During National Infrastructure Week, RTA CEO and General Manager Joseph Calabrese offered comments on the importance of consistent investment in the physical structure of the public transportation system. His remarks were delivered from the Cuyahoga Viaduct Bridge, a critical link in the region’s transit infrastructure.
The Greater Cleveland Regional Transit Authority (RTA) is participating in National Infrastructure Week,(link is external) May 16-23, to bring broader attention to the need to consistently invest and maintain the nation’s aging infrastructure, including one of America’s most valuable assets – its public transportation systems.
Today, RTA was joined by Greater Cleveland Partnership and other civic partners at the Cuyahoga River Viaduct to get a rare vista of the City and learn more about RTA’s $250 million in unfunded capital needs, including bus, track, signal, stations, substations and bridges. An additional $280 million remains unfunded to replace an aging rail fleet.

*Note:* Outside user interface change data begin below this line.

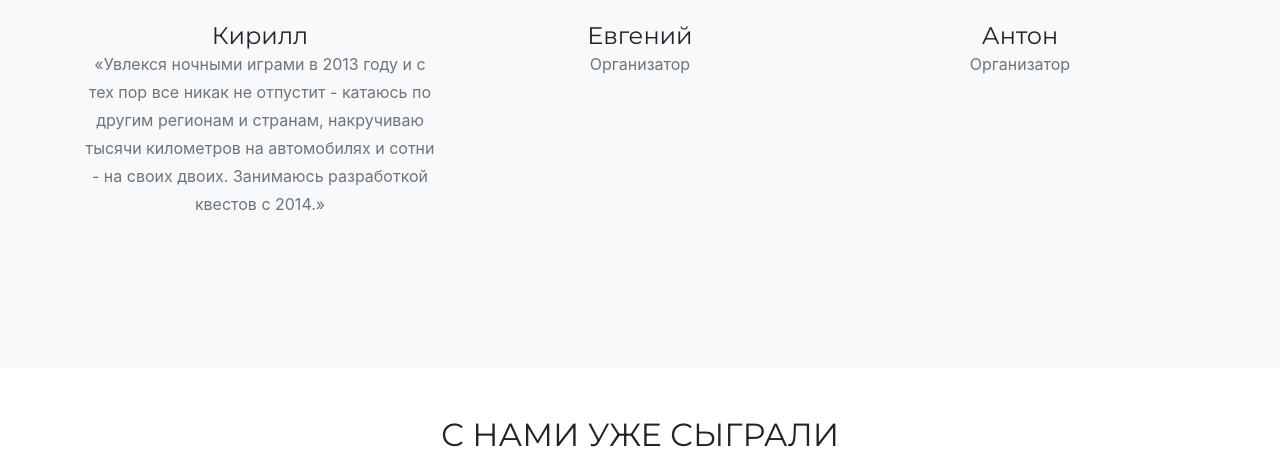
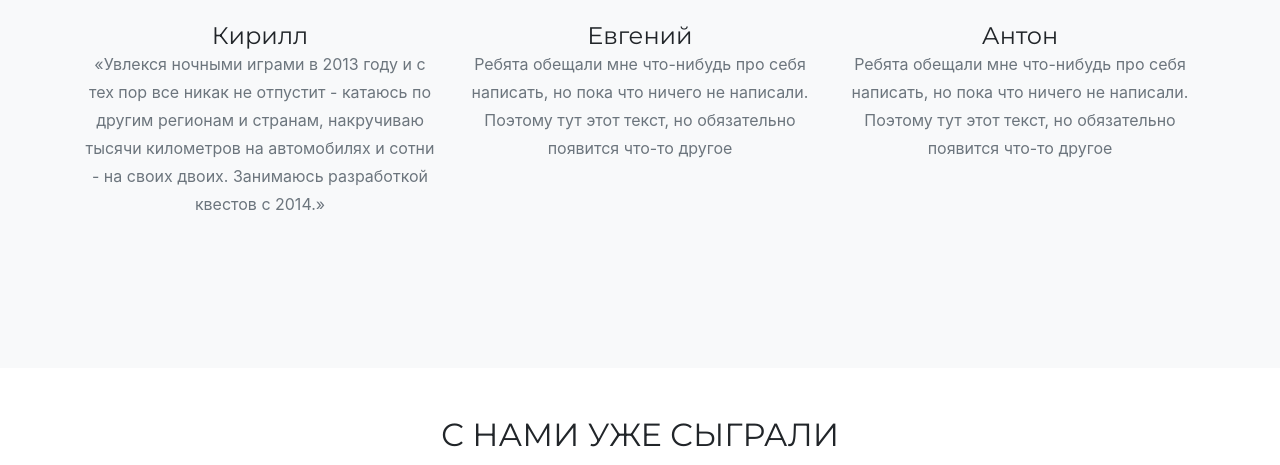
Before and after one commit to acidance/orelencxlanding, a website with bundled scripts: page index.html in a window 1280 px wide. Shown: the part 3311-3776 px from the top of the page. Built offline with nearby package versions, Linux system fonts and the light colour scheme; files whose address does not match are found by name; a web font is replaced by a local one.

Commit message:
Update index.html

```diff
--- a/index.html
+++ b/index.html
@@ -348,7 +348,7 @@
           <div class="team-member">
             <img class="mx-auto rounded-circle" src="img/team/1.jpg" alt="">
             <h4>Евгений</h4>
-            <p class="text-muted">Организатор</p>
+            <p class="text-muted">Ребята обещали мне что-нибудь про себя написать, но пока что ничего не написали. Поэтому тут этот текст, но обязательно появится что-то другое</p>
             <!-- <ul class="list-inline social-buttons">
               <li class="list-inline-item">
                 <a href="#">
@@ -372,7 +372,7 @@
           <div class="team-member">
             <img class="mx-auto rounded-circle" src="img/team/3.jpg" alt="">
             <h4>Антон</h4>
-            <p class="text-muted">Организатор</p>
+            <p class="text-muted">Ребята обещали мне что-нибудь про себя написать, но пока что ничего не написали. Поэтому тут этот текст, но обязательно появится что-то другое</p>
             <!-- <ul class="list-inline social-buttons">
               <li class="list-inline-item">
                 <a href="#">
```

The RTA Board of Trustees recently approved a $350,000 contract to evaluate the Cuyahoga Viaduct Bridge. It was built in 1929 and spans 3,395 feet, at a maximum height of 94 feet above the Cuyahoga River.
“RTA’s most valuable asset”
“Many people don’t know that RTA is responsible for the maintenance of this Viaduct and 85 other bridges all across Greater Cleveland. It costs $5 million-$6 million a year to maintain these bridges. This bridge is RTA’s single, most valuable asset. It is safe, but like all infrastructure, it needs ongoing regular maintenance to keep it safe and serviceable,” said RTA CEO and General Manager Joe Calabrese.
“RTA is working with ODOT, community partners and other civic leaders to bring broader attention to the need to increase investment in the nation’s aging infrastructure,” Calabrese said. “Over the last several years, our nation’s investment in infrastructure has fallen well below the investments being made by many other nations. As a result, we are not catching up with our current needs. and are in fact, falling farther behind.”
“Investment in our infrastructure, particularly in public transit, is a key ingredient to help people get to jobs and to drive growth in our communities,” Calabrese said.
“According to the American Society of Civil Engineers, America gets a D+ on the report card for Infrastructure and D for Transit. That’s obviously not something to be proud of,” he said.
Cleveland Mayor Frank G. Jackson agreed.
“Sustained transit funding is critical to the vitality of Cleveland,” he said. “Repairing and improving our city’s infrastructure is not an option if we are to remain a world-class city and continue to attract the growth and development that drives jobs and opportunities.”
National funding gap could grow to $1 trillion
That same report indicates that the Surface Transportation Infrastructure funding gap for the next 10 years has grown from $908 billion to $1.10 trillion.
“We will not have the transportation network our community and our nation needs until everyone has access to safe, affordable and reliable public transportation that connects people to jobs, commerce and services, bringing communities together more efficiently,” said Valarie J. McCall, RTA Board member and Chair of American Public Transportation Association (APTA).
Nationwide, according to the latest data from 2013, the Federal Transit Administration (FTA) says that more than 40 percent of buses and 25 percent of rail transit assets were in marginal or poor condition. The FTA also notes there is an $86 billion backlog in deferred maintenance and replacement needs, McCall said.
In Cleveland, RTA currently has $500 million in unfunded infrastructure needs in track, signal, propulsion power, rail car and bus needs.
“Our system is safe, but inadequate funding to renew and modernize our infrastructure is making it harder and harder to guarantee the safety and reliability of our system,” Calabrese said.
A study released by ODOT in 2015 showed that more than one-third of the 2,700 buses in the State are being operated beyond their useful life.
RTA’s most critical infrastructure project is a needed $25 million upgrade to the tracks in Tower City. Last upgraded in 1990, these tracks represent the heart and soul of RTA’s 75-mile rail network, Calabrese said.
“All rail lines go through Tower City. If the tracks in Tower City go down, the entire rail system goes down. Today, only one-third of the needed funding has been identified.”
This year’s fourth annual National Infrastructure Week brings together America’s business, labor and policy-making leadership(link is external). It includes more than 100 affiliate organizations (link is external)from all sectors of America’s economy and society.
RTA is participating as a member of APTA, which is an affiliate member of National Infrastructure Week (NIW). NIW is the largest, most diverse, non-partisan coalition of organizations dedicated to strengthening America by rebuilding the nation’s infrastructure.
National Infrastructure Week includes events, media coverage, education and advocacy efforts to elevate infrastructure as a critical issue impacting all Americans.